Three generations of fishermen have worked on the Wharf since the 19th century and the days of the Gold Rush. Once boasting an impressive flotilla of nearly 500 fishing vessels, the fleet's numbers have dwindled over time. Today, the boats moored at the Wharf are only equipped to supply San Francisco's restaurants with a small portion of their seafood appetites. Most of the remaining vessels are moored at Fish Alley, close to Pier 47.

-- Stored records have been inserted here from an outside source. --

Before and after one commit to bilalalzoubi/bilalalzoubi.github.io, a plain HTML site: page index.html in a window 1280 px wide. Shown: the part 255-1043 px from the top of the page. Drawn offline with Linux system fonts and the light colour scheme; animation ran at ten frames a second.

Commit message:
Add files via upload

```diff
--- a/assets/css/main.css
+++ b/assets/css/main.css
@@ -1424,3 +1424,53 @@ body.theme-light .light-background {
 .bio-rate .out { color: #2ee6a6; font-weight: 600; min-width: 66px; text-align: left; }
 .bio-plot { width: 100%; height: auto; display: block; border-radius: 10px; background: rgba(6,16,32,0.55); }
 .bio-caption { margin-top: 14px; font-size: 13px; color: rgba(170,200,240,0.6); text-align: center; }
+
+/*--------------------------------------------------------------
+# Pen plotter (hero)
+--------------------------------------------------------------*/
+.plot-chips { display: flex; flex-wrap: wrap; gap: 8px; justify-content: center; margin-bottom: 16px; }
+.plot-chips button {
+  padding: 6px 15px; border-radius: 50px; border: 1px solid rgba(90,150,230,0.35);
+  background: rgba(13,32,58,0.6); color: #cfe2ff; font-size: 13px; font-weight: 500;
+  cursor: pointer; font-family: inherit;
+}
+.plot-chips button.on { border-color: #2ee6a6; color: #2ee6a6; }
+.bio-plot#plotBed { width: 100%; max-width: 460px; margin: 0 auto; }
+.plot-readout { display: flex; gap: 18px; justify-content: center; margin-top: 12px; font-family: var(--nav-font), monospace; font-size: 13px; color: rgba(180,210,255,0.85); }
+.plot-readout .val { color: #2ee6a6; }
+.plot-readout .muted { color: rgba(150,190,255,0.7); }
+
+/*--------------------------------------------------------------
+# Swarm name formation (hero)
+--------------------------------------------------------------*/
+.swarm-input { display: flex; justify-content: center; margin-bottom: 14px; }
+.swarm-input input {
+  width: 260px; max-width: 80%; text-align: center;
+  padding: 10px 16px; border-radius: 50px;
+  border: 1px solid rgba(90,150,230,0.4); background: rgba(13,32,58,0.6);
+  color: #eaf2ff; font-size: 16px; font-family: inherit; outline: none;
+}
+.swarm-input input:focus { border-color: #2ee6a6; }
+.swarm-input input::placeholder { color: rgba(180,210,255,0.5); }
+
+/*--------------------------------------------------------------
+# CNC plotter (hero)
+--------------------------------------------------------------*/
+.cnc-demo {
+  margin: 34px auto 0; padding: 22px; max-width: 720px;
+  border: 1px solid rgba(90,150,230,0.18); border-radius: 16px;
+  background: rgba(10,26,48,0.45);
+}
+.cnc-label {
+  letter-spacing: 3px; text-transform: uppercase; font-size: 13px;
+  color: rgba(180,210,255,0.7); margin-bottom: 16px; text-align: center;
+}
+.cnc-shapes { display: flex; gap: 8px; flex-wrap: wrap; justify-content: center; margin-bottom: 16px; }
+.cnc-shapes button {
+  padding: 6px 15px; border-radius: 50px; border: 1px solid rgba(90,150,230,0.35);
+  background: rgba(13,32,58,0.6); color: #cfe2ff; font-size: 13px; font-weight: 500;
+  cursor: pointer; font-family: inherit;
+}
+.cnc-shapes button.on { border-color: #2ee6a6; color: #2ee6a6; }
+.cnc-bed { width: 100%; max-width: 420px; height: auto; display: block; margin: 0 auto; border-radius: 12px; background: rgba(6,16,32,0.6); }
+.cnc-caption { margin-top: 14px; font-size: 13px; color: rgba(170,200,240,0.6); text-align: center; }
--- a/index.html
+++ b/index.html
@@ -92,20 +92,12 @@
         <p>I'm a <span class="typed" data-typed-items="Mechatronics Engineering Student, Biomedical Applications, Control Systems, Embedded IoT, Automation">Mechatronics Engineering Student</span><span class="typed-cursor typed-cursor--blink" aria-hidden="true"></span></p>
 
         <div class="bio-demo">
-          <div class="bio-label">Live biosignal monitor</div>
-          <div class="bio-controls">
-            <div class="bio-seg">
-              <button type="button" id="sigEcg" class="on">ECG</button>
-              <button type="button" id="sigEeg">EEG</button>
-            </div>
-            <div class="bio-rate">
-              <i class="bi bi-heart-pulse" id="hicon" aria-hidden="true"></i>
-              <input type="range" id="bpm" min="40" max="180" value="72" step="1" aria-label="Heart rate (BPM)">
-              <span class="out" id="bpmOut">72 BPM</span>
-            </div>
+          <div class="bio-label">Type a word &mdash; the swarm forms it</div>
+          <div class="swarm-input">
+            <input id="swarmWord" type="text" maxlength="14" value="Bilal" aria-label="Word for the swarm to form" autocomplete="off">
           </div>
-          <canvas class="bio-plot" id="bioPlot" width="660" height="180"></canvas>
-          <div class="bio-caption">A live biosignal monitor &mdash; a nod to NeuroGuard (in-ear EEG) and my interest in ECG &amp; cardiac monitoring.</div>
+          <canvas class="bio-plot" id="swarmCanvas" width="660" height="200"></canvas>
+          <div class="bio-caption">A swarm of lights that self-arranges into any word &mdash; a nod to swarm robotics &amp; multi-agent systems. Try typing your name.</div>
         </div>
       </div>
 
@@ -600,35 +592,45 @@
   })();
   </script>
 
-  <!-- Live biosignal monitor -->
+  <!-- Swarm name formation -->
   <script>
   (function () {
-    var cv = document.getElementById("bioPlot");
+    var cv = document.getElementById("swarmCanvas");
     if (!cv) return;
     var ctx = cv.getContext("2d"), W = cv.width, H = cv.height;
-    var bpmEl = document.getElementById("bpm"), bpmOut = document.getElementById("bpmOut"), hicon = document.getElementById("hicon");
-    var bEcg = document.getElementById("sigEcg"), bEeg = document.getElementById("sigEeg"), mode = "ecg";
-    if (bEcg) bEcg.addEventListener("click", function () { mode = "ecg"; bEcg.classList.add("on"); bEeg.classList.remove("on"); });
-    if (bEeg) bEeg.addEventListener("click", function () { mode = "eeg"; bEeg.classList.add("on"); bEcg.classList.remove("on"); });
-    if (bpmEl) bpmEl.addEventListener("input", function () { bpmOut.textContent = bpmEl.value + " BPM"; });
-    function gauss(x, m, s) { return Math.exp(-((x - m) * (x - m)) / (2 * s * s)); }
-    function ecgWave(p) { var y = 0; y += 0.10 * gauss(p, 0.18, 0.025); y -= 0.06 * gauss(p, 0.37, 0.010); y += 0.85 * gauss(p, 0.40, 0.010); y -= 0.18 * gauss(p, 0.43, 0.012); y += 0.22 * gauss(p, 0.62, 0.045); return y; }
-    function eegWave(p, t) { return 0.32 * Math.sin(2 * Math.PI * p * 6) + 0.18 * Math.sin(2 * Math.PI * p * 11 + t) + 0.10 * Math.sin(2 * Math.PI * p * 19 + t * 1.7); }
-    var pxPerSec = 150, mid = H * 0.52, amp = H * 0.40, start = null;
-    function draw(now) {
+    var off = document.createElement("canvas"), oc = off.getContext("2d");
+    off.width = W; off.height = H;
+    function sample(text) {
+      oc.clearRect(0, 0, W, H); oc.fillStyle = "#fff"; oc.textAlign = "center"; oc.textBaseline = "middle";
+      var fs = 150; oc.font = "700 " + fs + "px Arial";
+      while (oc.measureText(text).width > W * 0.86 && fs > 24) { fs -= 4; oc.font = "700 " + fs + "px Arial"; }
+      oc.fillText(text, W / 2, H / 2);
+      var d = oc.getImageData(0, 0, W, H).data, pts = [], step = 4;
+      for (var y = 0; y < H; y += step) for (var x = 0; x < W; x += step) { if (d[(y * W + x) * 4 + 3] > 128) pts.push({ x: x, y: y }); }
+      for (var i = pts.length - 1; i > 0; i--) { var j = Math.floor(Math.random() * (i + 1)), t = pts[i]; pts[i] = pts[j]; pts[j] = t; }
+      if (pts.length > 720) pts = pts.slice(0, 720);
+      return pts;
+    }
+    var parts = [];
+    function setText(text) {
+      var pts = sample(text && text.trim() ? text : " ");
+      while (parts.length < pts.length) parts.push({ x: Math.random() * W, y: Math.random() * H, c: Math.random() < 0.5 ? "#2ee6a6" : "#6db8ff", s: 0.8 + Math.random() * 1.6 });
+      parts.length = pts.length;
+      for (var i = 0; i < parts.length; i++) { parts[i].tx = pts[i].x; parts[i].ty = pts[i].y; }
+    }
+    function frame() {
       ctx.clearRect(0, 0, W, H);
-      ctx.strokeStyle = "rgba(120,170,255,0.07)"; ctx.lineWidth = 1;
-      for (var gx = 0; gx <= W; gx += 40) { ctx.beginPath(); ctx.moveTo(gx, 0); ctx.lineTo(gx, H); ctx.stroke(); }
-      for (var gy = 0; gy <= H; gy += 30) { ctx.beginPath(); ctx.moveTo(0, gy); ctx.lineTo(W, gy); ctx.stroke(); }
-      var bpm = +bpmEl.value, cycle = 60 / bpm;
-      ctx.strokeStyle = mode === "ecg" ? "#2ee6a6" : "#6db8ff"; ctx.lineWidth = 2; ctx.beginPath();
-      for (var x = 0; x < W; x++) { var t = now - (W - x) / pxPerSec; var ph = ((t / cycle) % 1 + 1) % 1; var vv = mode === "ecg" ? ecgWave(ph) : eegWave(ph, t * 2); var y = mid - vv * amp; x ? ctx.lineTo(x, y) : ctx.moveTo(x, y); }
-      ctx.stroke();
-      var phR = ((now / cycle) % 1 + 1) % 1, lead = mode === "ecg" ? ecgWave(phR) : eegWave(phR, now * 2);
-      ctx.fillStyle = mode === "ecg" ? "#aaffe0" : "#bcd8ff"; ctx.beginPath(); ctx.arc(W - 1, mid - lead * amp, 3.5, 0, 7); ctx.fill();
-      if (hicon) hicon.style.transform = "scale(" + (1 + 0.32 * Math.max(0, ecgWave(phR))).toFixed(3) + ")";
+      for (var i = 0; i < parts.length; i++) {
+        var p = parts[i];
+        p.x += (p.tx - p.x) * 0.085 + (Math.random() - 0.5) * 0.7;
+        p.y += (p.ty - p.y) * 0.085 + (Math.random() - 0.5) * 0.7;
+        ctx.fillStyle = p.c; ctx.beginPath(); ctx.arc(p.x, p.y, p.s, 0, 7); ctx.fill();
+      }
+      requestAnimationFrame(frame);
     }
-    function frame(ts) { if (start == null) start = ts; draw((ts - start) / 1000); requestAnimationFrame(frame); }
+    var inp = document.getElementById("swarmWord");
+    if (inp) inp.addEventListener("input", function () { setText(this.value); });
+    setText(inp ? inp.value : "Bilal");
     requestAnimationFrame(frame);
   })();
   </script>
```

Every year the Wharf attracts millions of visitors to its numerous and eclectic attractions including; the sea lions at Pier 39, the Maritime Museum, the chocolate factory at Ghirardelli Square, Hyde St Pier, and of course the infamous Alcatraz. There are also some great vistas overlooking the Bay, and a plethora of restaurants to enjoy them from. Additionally, many people visit the Wharf to either take a ferry or a cruise around the Bay. The Wharf is also home to many events such as the Fourth of July celebrations, Crab Season, and Fleet Week. Being a tourist haven, expect to see large crowds, an abundance of t-shirt stores, novelty museums, and street performers all vying for your attention. Many locals are put off by the crowds on the Wharf, and the seemingly "tacky" nature of many of the tourist stores and attractions. However, all things considered, there is probably enough here to keep everyone happy.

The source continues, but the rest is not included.